OPCs (oligomeric proanthocyanidins) derived from grapes have been investigated for their protective effect on capillaries, the small blood vessels subject to free-radical-induced injury. OPCs show the ability to prevent the formation of lipid peroxides, a type of free-radical that can attack lipid molecules in epithelial tissue, which forms the lining of capillary walls.4 OPCs also protect capillary tissues from breakdown by enzymes such as collagenase, elastase and hyaluronidase.
Promotes Healthy Cardiovascular Function and Supports Healthy Aging
There is growing interest in the ability of wine grape polyphenols to protect LDL cholesterol from oxidation. In a 1993 study published in The Lancet, Frankel, et al found that phenolic substances present in wine acted as electron donors to inhibit copper-catalyzed oxidation of LDL molecules. In its unoxidized or “native” state, LDL cholesterol accumulates in blood-vessel walls only to a limited degree. On the other hand, oxidized LDL is readily absorbed by macrophages present in arterial walls, forming “foam cells.” It is possible that much of the value of dietary antioxidants may center on protecting lipid molecules from oxidation. It has been suggested that the benefits of polyphenols may help explain, in part, the so-called “French Paradox,” the relatively low mortality rate from heart disease found in regions with high consumption of red wine. In summary, the broad range of natural grape antioxidants in Best French Red Wine Extract may support overall cardiovascular health in several ways: 1) Reduction of oxidative stress (free radicals), 2) Protection of LDL cholesterol and other lipid molecules against oxidation, 3) Preventing formation of lipid peroxides which can attack capillary cell membranes, and 4) Inhibition of enzymes that break down capillary tissues.
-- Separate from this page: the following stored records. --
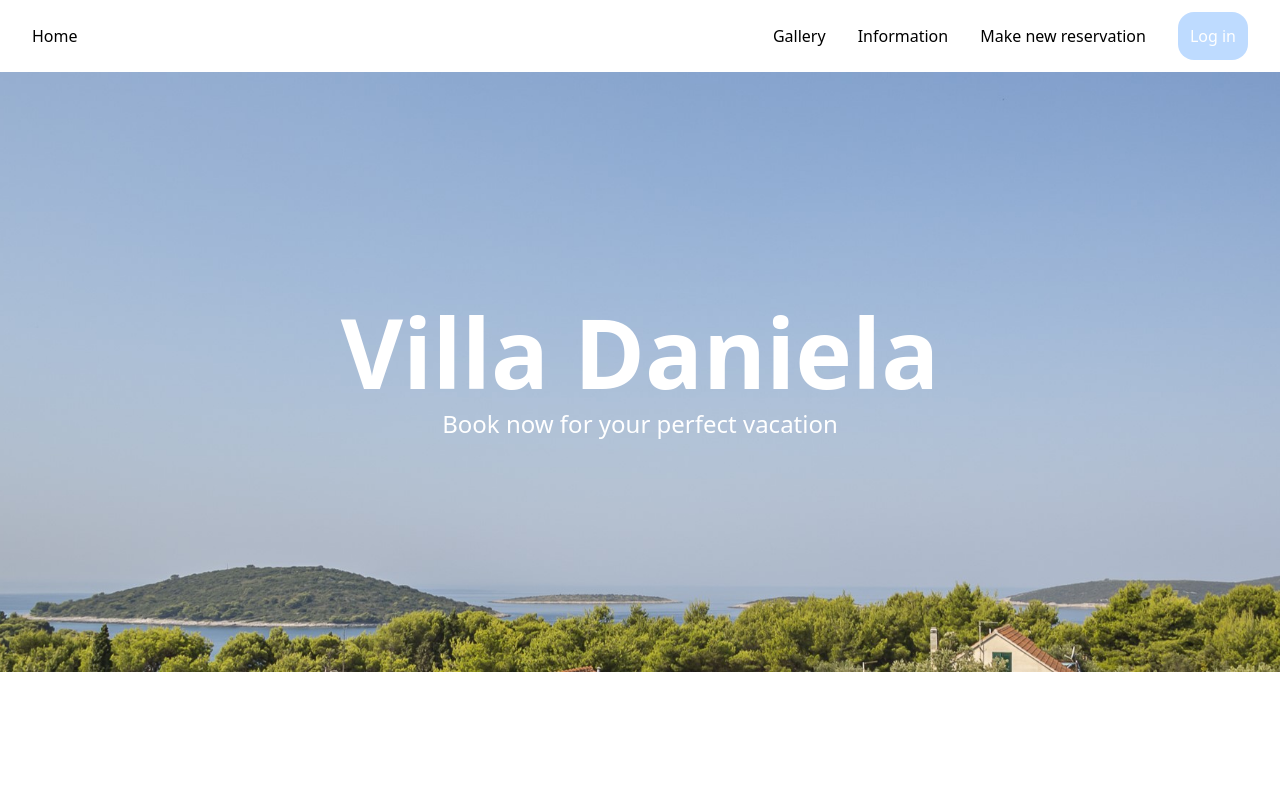
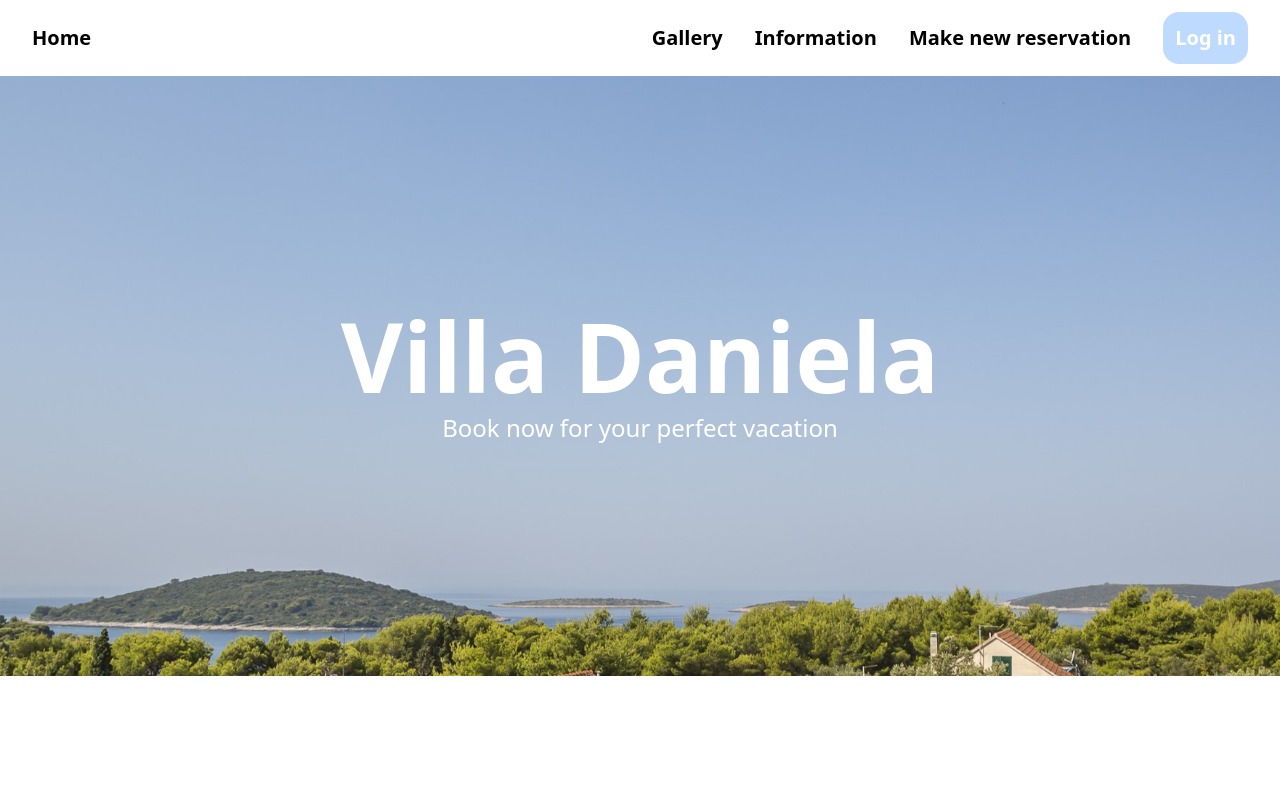
Before and after one commit to manje22/OARWA-zavrsni, a React (Vite) app in the folder front-end/: page / in a window 1280 px wide. Shown: the top 800 px of the page. Built offline with nearby package versions, Linux system fonts and the light colour scheme; no server answers.

Commit message:
aesthetic changes

```diff
--- a/front-end/src/Layout/LayoutComponents/Navbar.jsx
+++ b/front-end/src/Layout/LayoutComponents/Navbar.jsx
@@ -7,16 +7,16 @@ function NavBar() {
   const { currentUser } = useContext(UserContext);
   return (
     <header className="w-full px-8 py-3 shadow-sm shadow-neutral-50 flex items-center">
-      <nav className='flex justify-between items-center w-full'>
-        <Link to={"/"}>Home</Link>
+      <nav className='flex justify-between items-center w-full font-semibold text-xl'>
+        <Link className="hover:-translate-y-1 transition: ease-in-out duration-300" to={"/"}>Home</Link>
         <ul  className='flex items-center gap-8'>
-          <li>
+          <li className="hover:-translate-y-1 transition: ease-in-out duration-300">
             <Link to={"/gallery"}>Gallery</Link>
           </li>
-          <li>
+          <li className="hover:-translate-y-1 transition: ease-in-out duration-300">
             <Link to={"/information"}>Information</Link>
           </li>
-          <li>
+          <li className="hover:-translate-y-1 transition: ease-in-out duration-300">
             <Link to={"/newreservation"}>Make new reservation</Link>
           </li>
           {currentUser === null ? (
```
Resveratrol has also recently been studied in animal models for its beneficial effects on healthy aging. It has particularly shown tremendous promise in mice. A study published in 2006 in the journal Nature was the first of its kind to assess the ability of resveratrol to improve survival of mice that were fed on a high-calorie diet. Caloric restriction studies have shown an ability to increase lifespan and longevity in rodent models. Resveratrol has been shown to affect the SIRT1 gene, one of the family of sirtuin genes found in mammals that are known to influence insulin and glucose production, fat metabolism and cell survival. Supplementation of mice fed on a high-calorie, high fat diet with trans-resveratrol was shown in this study to enhance their survival and longevity in comparison with control mice fed on the same diet (with no resveratrol). At 114 weeks of age, the survival rate for the mice supplemented with resveratrol was 58% whereas only 42% of the control mice survived. Moreover, the supplemented mice were compared to a third group of mice that were fed a standard diet. These mice are known to live significantly longer than those fed on a high-calorie diet. The results of the comparison showed that, although the mice fed a high-calorie diet with resveratrol were overweight, they had the same survival rate as the mice fed on a standard diet. In other words, both groups had a 58% survival rate at 114 weeks of age. This is significant in that it shows that supplementation with resveratrol caused a reduction in the rate of mortality in mice that mirrored that of healthy mice. Although further research is necessary to assess the effects of resveratrol supplementation in humans, the antioxidant and cardiovascular benefits seen in other mammals indicate that resveratrol is a compound with exciting potential.
These statements have not been evaluated by the Food and Drug Administration (FDA). These products are not meant to diagnose, treat or cure any disease or medical condition. Please consult your doctor before starting any exercise or nutritional supplement program or before using these or any product during pregnancy or if you have a serious medical condition.